"When I sat and read these and compared them to what Phyllis said he said--I cried," Whelan said. "I'm sure others won't take the time to do what I did. I know there are a lot of people out there who would be with Dr. Koop if they didn't have their information filtered through Phyllis Schlafly."
Whelan said that, when her telephone calls to Schlafly were not returned, she wrote a letter.
"In everything I've read in Dr. Koop's written speeches, he stresses monogamy as the first line of defense against AIDS," she wrote. "But, if Dr. Koop were to remain mute on the subject of condoms, he would be withholding vital public health information . . . . Our value system should not be so purist that it will condemn thousands of Americans to death . . . ."
Further, Whelan said, she and her husband, lawyer Stephen T. Whelan, were startled and angered to discover that his name was one of those attached to Schlafly's letter to Koop. Whelan said her husband had signed no such letter.
"He and I were at a meeting in February of a political group where Phyllis went around collecting signatures for a petition in support of teaching abstinence," Mrs. Whelan said. "He doesn't agree with her statements about Dr. Koop and doesn't like getting caught up in deceptions of that kind."
Schlafly insisted that the names on the Koop letter were legitimate. "Everybody knew what they were signing," she said.
Immune System Destroyed
AIDS, or acquired immune deficiency syndrome, is caused by a virus that destroys the body's immune system, leaving it powerless to resist certain cancers and otherwise rare infections. It can also invade the central nervous system, causing severe neurological disorders.

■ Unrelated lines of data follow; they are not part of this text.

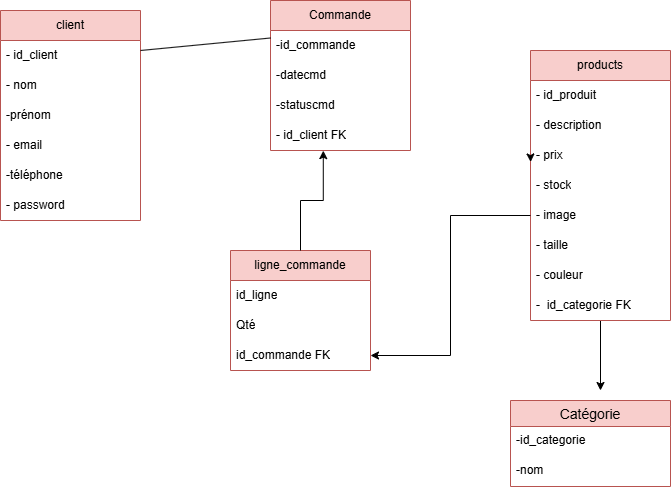
mesbahimohammedyassirsolicode-star/Projet-fil-rouge keeps this draw.io diagram as Conception BD/MLD.png. Above is the earlier version. Source tidied: cells renumbered, new cells last; positions are measured from the earlier drawing's top-left corner, leaving out a move shared by most shapes.
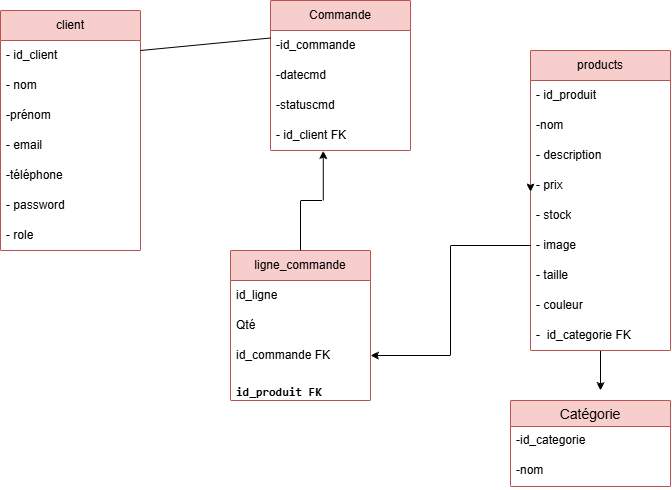
The same file after the commit.

Change to the diagram source:
```diff
@@ -3,7 +3,7 @@
     <mxCell id="0" />
     <mxCell id="1" parent="0" />
     <mxCell id="2" value="client" style="swimlane;fontStyle=0;horizontal=1;startSize=30;whiteSpace=wrap;html=1;fillColor=#f8cecc;strokeColor=#b85450;" parent="1" vertex="1">
-      <mxGeometry y="10" width="140" height="210" as="geometry" />
+      <mxGeometry y="10" width="140" height="240" as="geometry" />
     </mxCell>
     <mxCell id="3" value="&lt;span class=&quot;ͼn&quot;&gt;-&lt;/span&gt; id_client&amp;nbsp;" style="text;strokeColor=none;fillColor=none;align=left;verticalAlign=middle;spacingLeft=4;spacingRight=4;overflow=hidden;whiteSpace=wrap;html=1;" parent="2" vertex="1">
       <mxGeometry y="30" width="140" height="30" as="geometry" />
@@ -23,37 +23,43 @@
     <mxCell id="8" value="&lt;span class=&quot;ͼn&quot;&gt;-&lt;/span&gt; password" style="text;strokeColor=none;fillColor=none;align=left;verticalAlign=middle;spacingLeft=4;spacingRight=4;overflow=hidden;whiteSpace=wrap;html=1;" parent="2" vertex="1">
       <mxGeometry y="180" width="140" height="30" as="geometry" />
     </mxCell>
+    <mxCell id="35" value="&lt;span class=&quot;ͼn&quot;&gt;-&lt;/span&gt;&amp;nbsp;role" style="text;strokeColor=none;fillColor=none;align=left;verticalAlign=middle;spacingLeft=4;spacingRight=4;overflow=hidden;whiteSpace=wrap;html=1;" parent="2" vertex="1">
+      <mxGeometry y="210" width="140" height="30" as="geometry" />
+    </mxCell>
     <mxCell id="9" style="edgeStyle=orthogonalEdgeStyle;rounded=0;jettySize=auto;html=1;" parent="1" edge="1" source="10">
       <mxGeometry relative="1" as="geometry">
         <mxPoint x="600" y="390" as="targetPoint" />
       </mxGeometry>
     </mxCell>
     <mxCell id="10" value="products" style="swimlane;fontStyle=0;horizontal=1;startSize=30;whiteSpace=wrap;html=1;fillColor=#f8cecc;strokeColor=#b85450;" parent="1" vertex="1">
-      <mxGeometry x="530" y="50" width="140" height="270" as="geometry" />
+      <mxGeometry x="530" y="50" width="140" height="300" as="geometry" />
     </mxCell>
     <mxCell id="11" value="&lt;span class=&quot;ͼn&quot;&gt;-&lt;/span&gt; id_produit&amp;nbsp;" style="text;strokeColor=none;fillColor=none;align=left;verticalAlign=middle;spacingLeft=4;spacingRight=4;overflow=hidden;whiteSpace=wrap;html=1;" parent="10" vertex="1">
       <mxGeometry y="30" width="140" height="30" as="geometry" />
     </mxCell>
+    <mxCell id="36" value="-nom" style="text;strokeColor=none;fillColor=none;align=left;verticalAlign=middle;spacingLeft=4;spacingRight=4;overflow=hidden;whiteSpace=wrap;html=1;" parent="10" vertex="1">
+      <mxGeometry y="60" width="140" height="30" as="geometry" />
+    </mxCell>
     <mxCell id="12" value="&lt;span class=&quot;ͼn&quot;&gt;-&lt;/span&gt; description" style="text;strokeColor=none;fillColor=none;align=left;verticalAlign=middle;spacingLeft=4;spacingRight=4;overflow=hidden;whiteSpace=wrap;html=1;" parent="10" vertex="1">
-      <mxGeometry y="60" width="140" height="30" as="geometry" />
+      <mxGeometry y="90" width="140" height="30" as="geometry" />
     </mxCell>
     <mxCell id="13" value="&lt;span class=&quot;ͼn&quot;&gt;-&lt;/span&gt; prix" style="text;strokeColor=none;fillColor=none;align=left;verticalAlign=middle;spacingLeft=4;spacingRight=4;overflow=hidden;points=[[0,0.5],[1,0.5]];portConstraint=eastwest;whiteSpace=wrap;html=1;" parent="10" vertex="1">
-      <mxGeometry y="90" width="140" height="30" as="geometry" />
+      <mxGeometry y="120" width="140" height="30" as="geometry" />
     </mxCell>
     <mxCell id="14" value="&lt;span class=&quot;ͼn&quot;&gt;-&lt;/span&gt; stock" style="text;strokeColor=none;fillColor=none;align=left;verticalAlign=middle;spacingLeft=4;spacingRight=4;overflow=hidden;whiteSpace=wrap;html=1;" parent="10" vertex="1">
-      <mxGeometry y="120" width="140" height="30" as="geometry" />
+      <mxGeometry y="150" width="140" height="30" as="geometry" />
     </mxCell>
     <mxCell id="15" value="&lt;span class=&quot;ͼn&quot;&gt;-&lt;/span&gt; image" style="text;strokeColor=none;fillColor=none;align=left;verticalAlign=middle;spacingLeft=4;spacingRight=4;overflow=hidden;points=[[0,0.5],[1,0.5]];portConstraint=eastwest;whiteSpace=wrap;html=1;" parent="10" vertex="1">
-      <mxGeometry y="150" width="140" height="30" as="geometry" />
+      <mxGeometry y="180" width="140" height="30" as="geometry" />
     </mxCell>
     <mxCell id="16" value="&lt;span class=&quot;ͼn&quot;&gt;-&lt;/span&gt;&amp;nbsp;taille" style="text;strokeColor=none;fillColor=none;align=left;verticalAlign=middle;spacingLeft=4;spacingRight=4;overflow=hidden;whiteSpace=wrap;html=1;" parent="10" vertex="1">
-      <mxGeometry y="180" width="140" height="30" as="geometry" />
+      <mxGeometry y="210" width="140" height="30" as="geometry" />
     </mxCell>
     <mxCell id="17" value="&lt;span class=&quot;ͼn&quot;&gt;-&lt;/span&gt;&amp;nbsp;couleur" style="text;strokeColor=none;fillColor=none;align=left;verticalAlign=middle;spacingLeft=4;spacingRight=4;overflow=hidden;whiteSpace=wrap;html=1;" parent="10" vertex="1">
-      <mxGeometry y="210" width="140" height="30" as="geometry" />
+      <mxGeometry y="240" width="140" height="30" as="geometry" />
     </mxCell>
     <mxCell id="18" value="&lt;span class=&quot;ͼn&quot;&gt;-&lt;/span&gt;&amp;nbsp;    id_categorie FK" style="text;strokeColor=none;fillColor=none;align=left;verticalAlign=middle;spacingLeft=4;spacingRight=4;overflow=hidden;whiteSpace=wrap;html=1;" parent="10" vertex="1">
-      <mxGeometry y="240" width="140" height="30" as="geometry" />
+      <mxGeometry y="270" width="140" height="30" as="geometry" />
     </mxCell>
     <mxCell id="19" style="edgeStyle=orthogonalEdgeStyle;rounded=0;orthogonalLoop=1;jettySize=auto;html=1;exitX=0;exitY=0.5;exitDx=0;exitDy=0;entryX=0.001;entryY=0.716;entryDx=0;entryDy=0;entryPerimeter=0;" parent="10" edge="1" source="13" target="13">
       <mxGeometry relative="1" as="geometry" />
@@ -88,7 +94,7 @@
       </mxGeometry>
     </mxCell>
     <mxCell id="29" value="ligne_commande" style="swimlane;fontStyle=0;horizontal=1;startSize=30;whiteSpace=wrap;html=1;fillColor=#f8cecc;strokeColor=#b85450;" parent="1" vertex="1">
-      <mxGeometry x="230" y="250" width="140" height="120" as="geometry" />
+      <mxGeometry x="230" y="250" width="140" height="150" as="geometry" />
     </mxCell>
     <mxCell id="30" value="&lt;span class=&quot;ͼn&quot;&gt;id_ligne&lt;/span&gt;" style="text;strokeColor=none;fillColor=none;align=left;verticalAlign=middle;spacingLeft=4;spacingRight=4;overflow=hidden;whiteSpace=wrap;html=1;" parent="29" vertex="1">
       <mxGeometry y="30" width="140" height="30" as="geometry" />
@@ -99,6 +105,9 @@
     <mxCell id="32" value="  id_commande FK" style="text;strokeColor=none;fillColor=none;align=left;verticalAlign=middle;spacingLeft=4;spacingRight=4;overflow=hidden;points=[[0,0.5],[1,0.5]];portConstraint=eastwest;whiteSpace=wrap;html=1;" parent="29" vertex="1">
       <mxGeometry y="90" width="140" height="30" as="geometry" />
     </mxCell>
+    <mxCell id="37" value="&lt;pre class=&quot;overflow-visible! px-0!&quot;&gt;&lt;div class=&quot;relative w-full mt-4 mb-1&quot;&gt;&lt;div class=&quot;&quot;&gt;&lt;div class=&quot;relative&quot;&gt;&lt;div class=&quot;h-full min-h-0 min-w-0&quot;&gt;&lt;div class=&quot;h-full min-h-0 min-w-0&quot;&gt;&lt;div class=&quot;border border-token-border-light border-radius-3xl corner-superellipse/1.1 rounded-3xl&quot;&gt;&lt;div class=&quot;h-full w-full border-radius-3xl bg-token-bg-elevated-secondary corner-superellipse/1.1 overflow-clip rounded-3xl lxnfua_clipPathFallback&quot;&gt;&lt;div class=&quot;relative&quot;&gt;&lt;div class=&quot;&quot;&gt;&lt;div class=&quot;relative z-0 flex max-w-full&quot;&gt;&lt;div id=&quot;code-block-viewer&quot; dir=&quot;ltr&quot; class=&quot;q9tKkq_viewer cm-editor z-10 light:cm-light dark:cm-light flex h-full w-full flex-col items-stretch ͼs ͼ16&quot;&gt;&lt;div class=&quot;cm-scroller&quot;&gt;&lt;pre class=&quot;cm-content q9tKkq_readonly m-0&quot;&gt;&lt;code&gt;&lt;b&gt;id_produit FK&lt;/b&gt;&lt;/code&gt;&lt;/pre&gt;&lt;/div&gt;&lt;/div&gt;&lt;/div&gt;&lt;/div&gt;&lt;/div&gt;&lt;/div&gt;&lt;/div&gt;&lt;/div&gt;&lt;/div&gt;&lt;/div&gt;&lt;/div&gt;&lt;/div&gt;&lt;/pre&gt;&lt;p&gt;&lt;/p&gt;" style="text;strokeColor=none;fillColor=none;align=left;verticalAlign=middle;spacingLeft=4;spacingRight=4;overflow=hidden;whiteSpace=wrap;html=1;" parent="29" vertex="1">
+      <mxGeometry y="120" width="140" height="30" as="geometry" />
+    </mxCell>
     <mxCell id="33" style="edgeStyle=orthogonalEdgeStyle;rounded=0;jettySize=auto;html=1;exitX=0;exitY=0.5;exitDx=0;exitDy=0;entryX=1;entryY=0.5;entryDx=0;entryDy=0;" parent="1" edge="1" source="15" target="32">
       <mxGeometry relative="1" as="geometry" />
     </mxCell>
```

It is commonly transmitted through anal and vaginal sexual intercourse, through the sharing of unsterilized hypodermic needles and by woman to fetus during pregnancy.